(What the task requires) Extract the complete listing and repeat it word for word.

(Material for the task)
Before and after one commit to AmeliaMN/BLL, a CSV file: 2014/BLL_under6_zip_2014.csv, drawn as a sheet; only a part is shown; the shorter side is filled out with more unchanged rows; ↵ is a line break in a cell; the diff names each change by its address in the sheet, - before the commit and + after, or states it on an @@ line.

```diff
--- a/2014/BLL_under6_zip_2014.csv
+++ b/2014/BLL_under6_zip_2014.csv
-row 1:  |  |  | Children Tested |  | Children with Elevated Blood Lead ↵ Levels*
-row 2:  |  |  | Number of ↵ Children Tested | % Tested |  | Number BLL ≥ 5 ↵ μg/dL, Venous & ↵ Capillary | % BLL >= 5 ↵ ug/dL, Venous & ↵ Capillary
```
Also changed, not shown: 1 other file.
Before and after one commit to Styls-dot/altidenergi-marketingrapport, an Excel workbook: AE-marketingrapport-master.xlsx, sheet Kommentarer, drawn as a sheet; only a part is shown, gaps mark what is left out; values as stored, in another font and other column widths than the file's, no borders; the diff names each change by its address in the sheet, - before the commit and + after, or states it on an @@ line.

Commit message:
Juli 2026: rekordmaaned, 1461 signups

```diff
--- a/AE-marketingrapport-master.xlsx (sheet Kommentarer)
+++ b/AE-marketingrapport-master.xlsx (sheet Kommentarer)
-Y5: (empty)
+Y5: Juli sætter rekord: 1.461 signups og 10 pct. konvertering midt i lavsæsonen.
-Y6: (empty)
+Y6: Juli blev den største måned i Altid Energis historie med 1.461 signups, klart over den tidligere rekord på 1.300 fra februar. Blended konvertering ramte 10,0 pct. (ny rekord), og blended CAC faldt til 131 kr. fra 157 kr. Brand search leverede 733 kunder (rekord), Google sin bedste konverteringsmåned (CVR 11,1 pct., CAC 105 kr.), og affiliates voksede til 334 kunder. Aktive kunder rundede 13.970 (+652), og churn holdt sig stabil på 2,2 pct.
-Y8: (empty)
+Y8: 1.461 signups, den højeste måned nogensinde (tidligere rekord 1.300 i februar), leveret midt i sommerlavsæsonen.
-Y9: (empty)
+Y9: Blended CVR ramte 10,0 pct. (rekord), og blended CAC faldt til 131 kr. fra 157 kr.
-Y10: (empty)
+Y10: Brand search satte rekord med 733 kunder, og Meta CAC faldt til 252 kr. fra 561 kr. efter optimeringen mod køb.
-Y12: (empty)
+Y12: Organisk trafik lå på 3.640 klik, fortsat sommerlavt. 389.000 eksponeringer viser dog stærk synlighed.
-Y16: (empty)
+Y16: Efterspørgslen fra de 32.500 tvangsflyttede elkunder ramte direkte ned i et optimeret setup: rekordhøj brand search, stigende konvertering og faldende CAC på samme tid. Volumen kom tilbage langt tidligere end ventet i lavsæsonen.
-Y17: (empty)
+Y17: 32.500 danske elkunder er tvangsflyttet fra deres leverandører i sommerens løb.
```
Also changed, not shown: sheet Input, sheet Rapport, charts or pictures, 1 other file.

(Solution)
Before and after one commit to AmeliaMN/BLL, a CSV file: 2014/BLL_under6_zip_2014.csv, drawn as a sheet; only a part is shown; the shorter side is filled out with more unchanged rows; ↵ is a line break in a cell; the diff names each change by its address in the sheet, - before the commit and + after, or states it on an @@ line.

```diff
--- a/2014/BLL_under6_zip_2014.csv
+++ b/2014/BLL_under6_zip_2014.csv
-row 1:  |  |  | Children Tested |  | Children with Elevated Blood Lead ↵ Levels*
-row 2:  |  |  | Number of ↵ Children Tested | % Tested |  | Number BLL ≥ 5 ↵ μg/dL, Venous & ↵ Capillary | % BLL >= 5 ↵ ug/dL, Venous & ↵ Capillary
```
Also changed, not shown: 1 other file.
Before and after one commit to Styls-dot/altidenergi-marketingrapport, an Excel workbook: AE-marketingrapport-master.xlsx, sheet Kommentarer, drawn as a sheet; only a part is shown, gaps mark what is left out; values as stored, in another font and other column widths than the file's, no borders; the diff names each change by its address in the sheet, - before the commit and + after, or states it on an @@ line.

Commit message:
Juli 2026: rekordmaaned, 1461 signups

```diff
--- a/AE-marketingrapport-master.xlsx (sheet Kommentarer)
+++ b/AE-marketingrapport-master.xlsx (sheet Kommentarer)
-Y5: (empty)
+Y5: Juli sætter rekord: 1.461 signups og 10 pct. konvertering midt i lavsæsonen.
-Y6: (empty)
+Y6: Juli blev den største måned i Altid Energis historie med 1.461 signups, klart over den tidligere rekord på 1.300 fra februar. Blended konvertering ramte 10,0 pct. (ny rekord), og blended CAC faldt til 131 kr. fra 157 kr. Brand search leverede 733 kunder (rekord), Google sin bedste konverteringsmåned (CVR 11,1 pct., CAC 105 kr.), og affiliates voksede til 334 kunder. Aktive kunder rundede 13.970 (+652), og churn holdt sig stabil på 2,2 pct.
-Y8: (empty)
+Y8: 1.461 signups, den højeste måned nogensinde (tidligere rekord 1.300 i februar), leveret midt i sommerlavsæsonen.
-Y9: (empty)
+Y9: Blended CVR ramte 10,0 pct. (rekord), og blended CAC faldt til 131 kr. fra 157 kr.
-Y10: (empty)
+Y10: Brand search satte rekord med 733 kunder, og Meta CAC faldt til 252 kr. fra 561 kr. efter optimeringen mod køb.
-Y12: (empty)
+Y12: Organisk trafik lå på 3.640 klik, fortsat sommerlavt. 389.000 eksponeringer viser dog stærk synlighed.
-Y16: (empty)
+Y16: Efterspørgslen fra de 32.500 tvangsflyttede elkunder ramte direkte ned i et optimeret setup: rekordhøj brand search, stigende konvertering og faldende CAC på samme tid. Volumen kom tilbage langt tidligere end ventet i lavsæsonen.
-Y17: (empty)
+Y17: 32.500 danske elkunder er tvangsflyttet fra deres leverandører i sommerens løb.
```
Also changed, not shown: sheet Input, sheet Rapport, charts or pictures, 1 other file.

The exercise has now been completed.